The Facts About Freelancing, Its Pros & Cons

Updated on February 2, 2016
Freelancing offers the potential to work when you want and where you want
Freelancing offers the potential to work when you want and where you want | Source

The Pros and Cons of Freelancing

If you’re thinking about becoming a self-employed freelance writer, you need to weigh up the pros and cons.

Certain authorities on the subject will describe and exaggerate the positives – working the hours you choose, working from home, working in your pyjamas, working on assignments you prefer – without filling you in on the negatives. And make no mistake about it: there are plenty of them. But first, let's take a look at what's on the plus side.

What's A Freelancer?

"A freelancer is a person who works as a writer, designer, performer, or the like, selling work or services by the hour, day, job, etc., rather than working on a regular salary basis for one employer."


Freelancing Gives You Independence

Imagine getting up in the morning and not having to scramble around trying to find decent clothes to wear to the office.
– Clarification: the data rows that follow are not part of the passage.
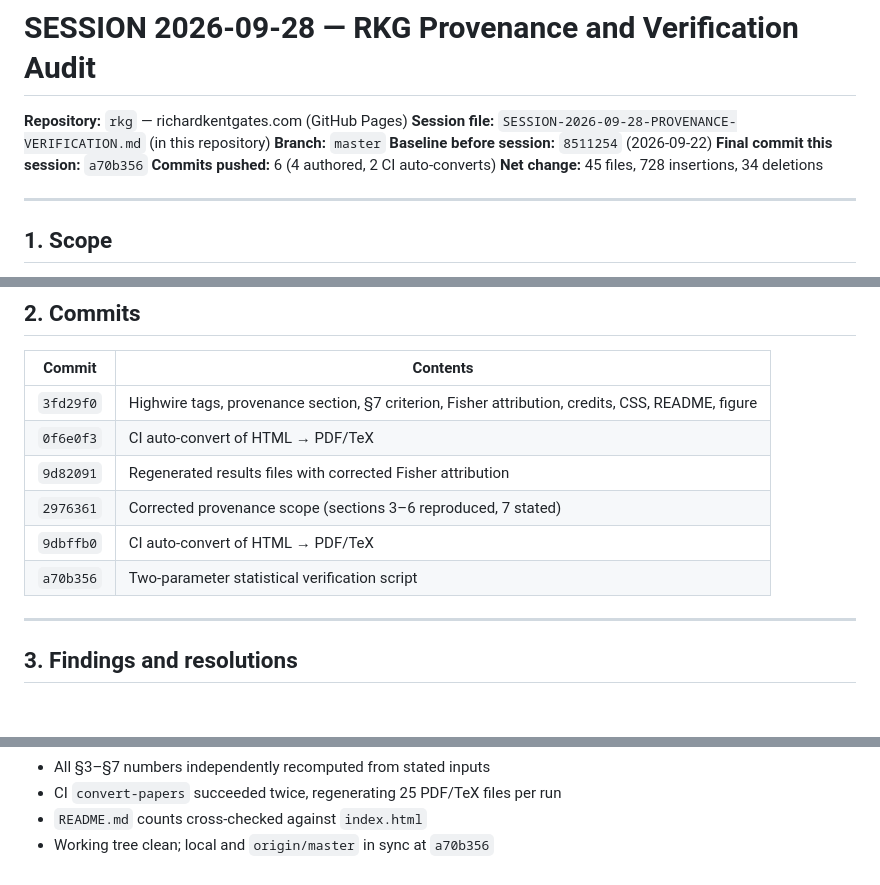
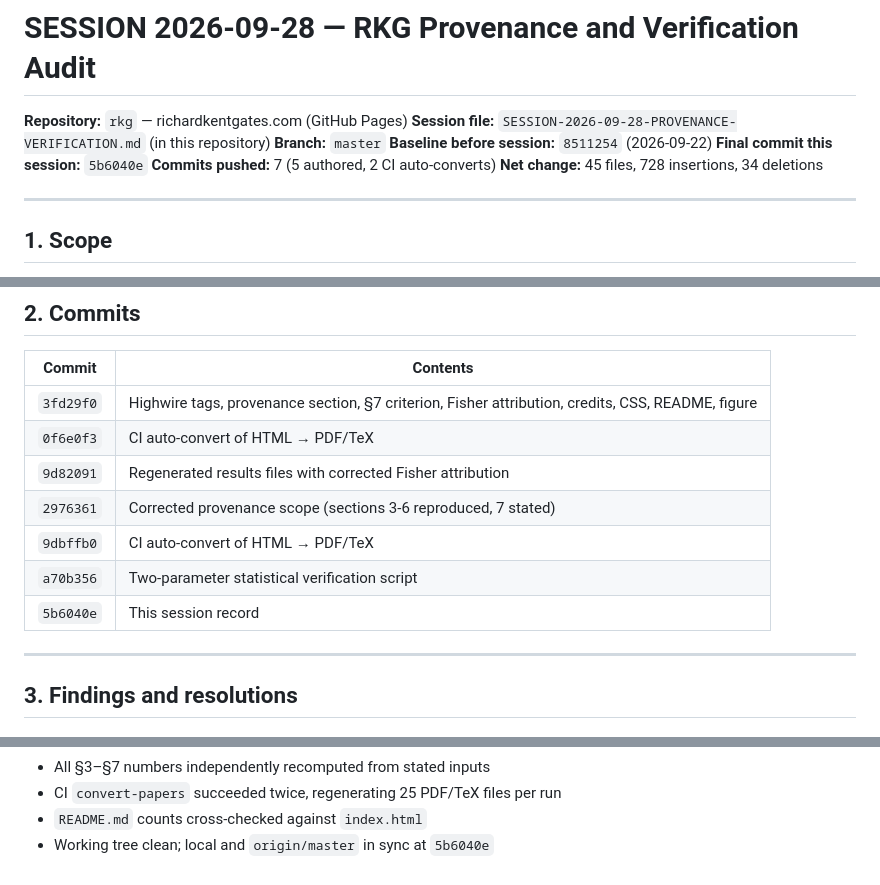
Before and after one commit to richardkentgates/rkg, a Markdown page: SESSION-2026-09-28-PROVENANCE-VERIFICATION.md, 3 parts joined by grey strips. Drawn GitHub-style.

Commit message:
Update session record with final commit references

```diff
--- a/SESSION-2026-09-28-PROVENANCE-VERIFICATION.md
+++ b/SESSION-2026-09-28-PROVENANCE-VERIFICATION.md
@@ -4,8 +4,8 @@
 **Session file:** `SESSION-2026-09-28-PROVENANCE-VERIFICATION.md` (in this repository)
 **Branch:** `master`
 **Baseline before session:** `8511254` (2026-09-22)
-**Final commit this session:** `a70b356`
-**Commits pushed:** 6 (4 authored, 2 CI auto-converts)
+**Final commit this session:** `5b6040e`
+**Commits pushed:** 7 (5 authored, 2 CI auto-converts)
 **Net change:** 45 files, 728 insertions, 34 deletions
 
 ---
@@ -26,9 +26,10 @@ provenance. No theoretical claim was altered.
 | `3fd29f0` | Highwire tags, provenance section, §7 criterion, Fisher attribution, credits, CSS, README, figure |
 | `0f6e0f3` | CI auto-convert of HTML → PDF/TeX |
 | `9d82091` | Regenerated results files with corrected Fisher attribution |
-| `2976361` | Corrected provenance scope (sections 3–6 reproduced, 7 stated) |
+| `2976361` | Corrected provenance scope (sections 3-6 reproduced, 7 stated) |
 | `9dbffb0` | CI auto-convert of HTML → PDF/TeX |
 | `a70b356` | Two-parameter statistical verification script |
+| `5b6040e` | This session record |
 
 ---
 
@@ -321,4 +322,4 @@ Every change was verified after application:
 - All §3–§7 numbers independently recomputed from stated inputs
 - CI `convert-papers` succeeded twice, regenerating 25 PDF/TeX files per run
 - `README.md` counts cross-checked against `index.html`
-- Working tree clean; local and `origin/master` in sync at `a70b356`
+- Working tree clean; local and `origin/master` in sync at `5b6040e`
```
Not having to quickly get dressed, washed, to gulp down some coffee and a bit of toast before grabbing your lunch and high-tailing it out the door. Not having to sit in traffic, wait for a bus or train, or spend the next half hour or more wasting time just getting to a place where you can begin working. Not having to do what someone else tells you to do, all for the benefit of a boss or company that may or may not treat you with the respect and dignity you deserve.

When you're a freelancer, you don't have to worry about any of that. You can literally get up when you want, start work when you want and get dressed when you feel like it. There's no need to hurry out of the house, no need to endure morning rush hours, congested roads or crowded public transport. You take on the jobs you want to take on, set your own rates and time limits, and work as many hours as you think you need to.

And let's face it: you can't get much more independent than being your own boss.

As a freelancer you get to be your own boss
As a freelancer you get to be your own boss | Source

Freelancing Gives You Flexibility

Taking on freelance work might sound scary at first. There's nowhere to hide and the buck always stops with you. What it does mean, though, is an end to the routine and monotony that's inherent in so many types of employment.

Freelancing enables you to do things differently. You can:

  • Work at a pace that suits you
  • Take breaks whenever you want to
  • Work any hours of the day that suit your personality
  • Take a day off when you need it
  • Work indoors, outside, at home, in a rented office space, in a coffee shop, or just about anywhere else

Of course, the whole thing needs to be tempered with realism. You can't spend every day enjoying walks in the park or drives in the country. You still need to earn enough money to pay the bills and get by, and you can't do that if you're swanning about all day. If you're going to embrace the freelancer's lifestyle, you need to be disciplined and organized enough to make sure that you get the work done on time and on target.

Freelancers enjoy something that few other types of work can offer them, and that's options
Freelancers enjoy something that few other types of work can offer them, and that's options | Source

When you're a freelancer, the buck always stops with you

Freelancing Gives You Variety

Imagine being a freelance writer with half a dozen clients. What kind of things might you be required to do?

  • Write e-books
  • Write articles
  • Write blog posts
  • Write sales pages
  • Write emails
  • Write web content
  • Write copy for social media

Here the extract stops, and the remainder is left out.